To do: The records that follow are to be reproduced exactly. Any pictures in them are left out.

Available records:
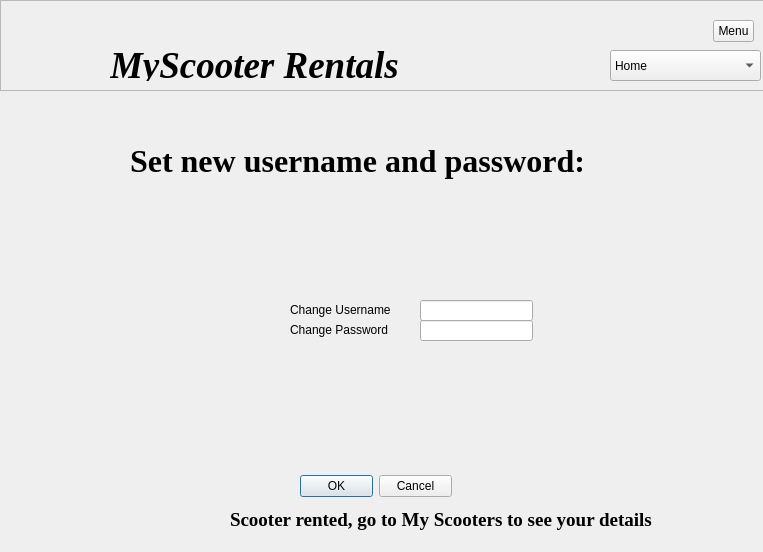
The window that settingswindow.ui (DanielleSamaroo/Group-5-Scooters) describes before a commit, drawn with Qt 5.
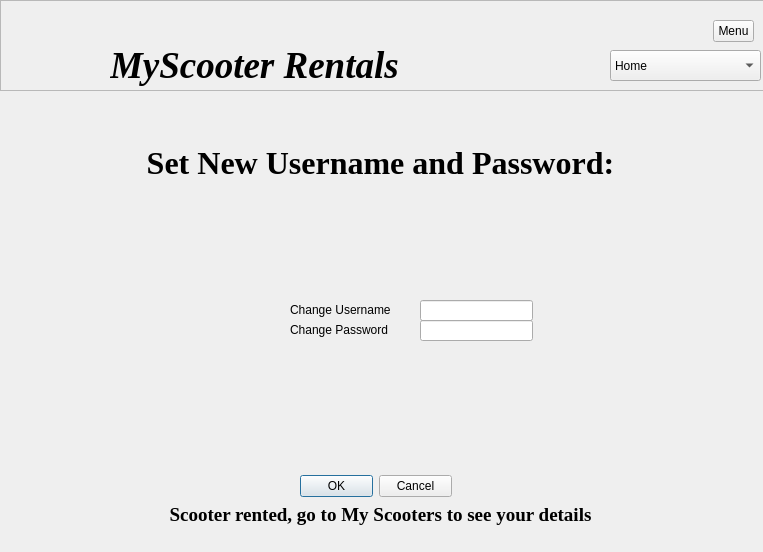
The same window after the commit. Icons and pictures are not drawn.

Diff of the .ui file:
```diff
--- a/settingswindow.ui
+++ b/settingswindow.ui
@@ -16,10 +16,10 @@
   <widget class="QLabel" name="label_6">
    <property name="geometry">
     <rect>
-     <x>230</x>
-     <y>510</y>
-     <width>461</width>
-     <height>20</height>
+     <x>0</x>
+     <y>500</y>
+     <width>761</width>
+     <height>30</height>
     </rect>
    </property>
    <property name="font">
@@ -33,14 +33,17 @@
    <property name="text">
     <string>Scooter rented, go to My Scooters to see your details</string>
    </property>
+   <property name="alignment">
+    <set>Qt::AlignCenter</set>
+   </property>
   </widget>
   <widget class="QLabel" name="label_5">
    <property name="geometry">
     <rect>
-     <x>130</x>
-     <y>140</y>
-     <width>531</width>
-     <height>41</height>
+     <x>0</x>
+     <y>138</y>
+     <width>761</width>
+     <height>50</height>
     </rect>
    </property>
    <property name="font">
@@ -52,7 +55,10 @@
     </font>
    </property>
    <property name="text">
-    <string>Set new username and password:</string>
+    <string>Set New Username and Password:</string>
+   </property>
+   <property name="alignment">
+    <set>Qt::AlignCenter</set>
    </property>
   </widget>
   <widget class="QLabel" name="label_3">
@@ -87,9 +93,9 @@
     <property name="geometry">
      <rect>
       <x>110</x>
-      <y>50</y>
+      <y>40</y>
       <width>441</width>
-      <height>31</height>
+      <height>50</height>
      </rect>
     </property>
     <property name="font">
```
Left out of the diff: 54 changed lines with no effect on the pictures.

Solved problem:
The window that settingswindow.ui (DanielleSamaroo/Group-5-Scooters) describes before a commit, drawn with Qt 5.
The same window after the commit. Icons and pictures are not drawn.

Diff of the .ui file:
```diff
--- a/settingswindow.ui
+++ b/settingswindow.ui
@@ -16,10 +16,10 @@
   <widget class="QLabel" name="label_6">
    <property name="geometry">
     <rect>
-     <x>230</x>
-     <y>510</y>
-     <width>461</width>
-     <height>20</height>
+     <x>0</x>
+     <y>500</y>
+     <width>761</width>
+     <height>30</height>
     </rect>
    </property>
    <property name="font">
@@ -33,14 +33,17 @@
    <property name="text">
     <string>Scooter rented, go to My Scooters to see your details</string>
    </property>
+   <property name="alignment">
+    <set>Qt::AlignCenter</set>
+   </property>
   </widget>
   <widget class="QLabel" name="label_5">
    <property name="geometry">
     <rect>
-     <x>130</x>
-     <y>140</y>
-     <width>531</width>
-     <height>41</height>
+     <x>0</x>
+     <y>138</y>
+     <width>761</width>
+     <height>50</height>
     </rect>
    </property>
    <property name="font">
@@ -52,7 +55,10 @@
     </font>
    </property>
    <property name="text">
-    <string>Set new username and password:</string>
+    <string>Set New Username and Password:</string>
+   </property>
+   <property name="alignment">
+    <set>Qt::AlignCenter</set>
    </property>
   </widget>
   <widget class="QLabel" name="label_3">
@@ -87,9 +93,9 @@
     <property name="geometry">
      <rect>
       <x>110</x>
-      <y>50</y>
+      <y>40</y>
       <width>441</width>
-      <height>31</height>
+      <height>50</height>
      </rect>
     </property>
     <property name="font">
```
Left out of the diff: 54 changed lines with no effect on the pictures.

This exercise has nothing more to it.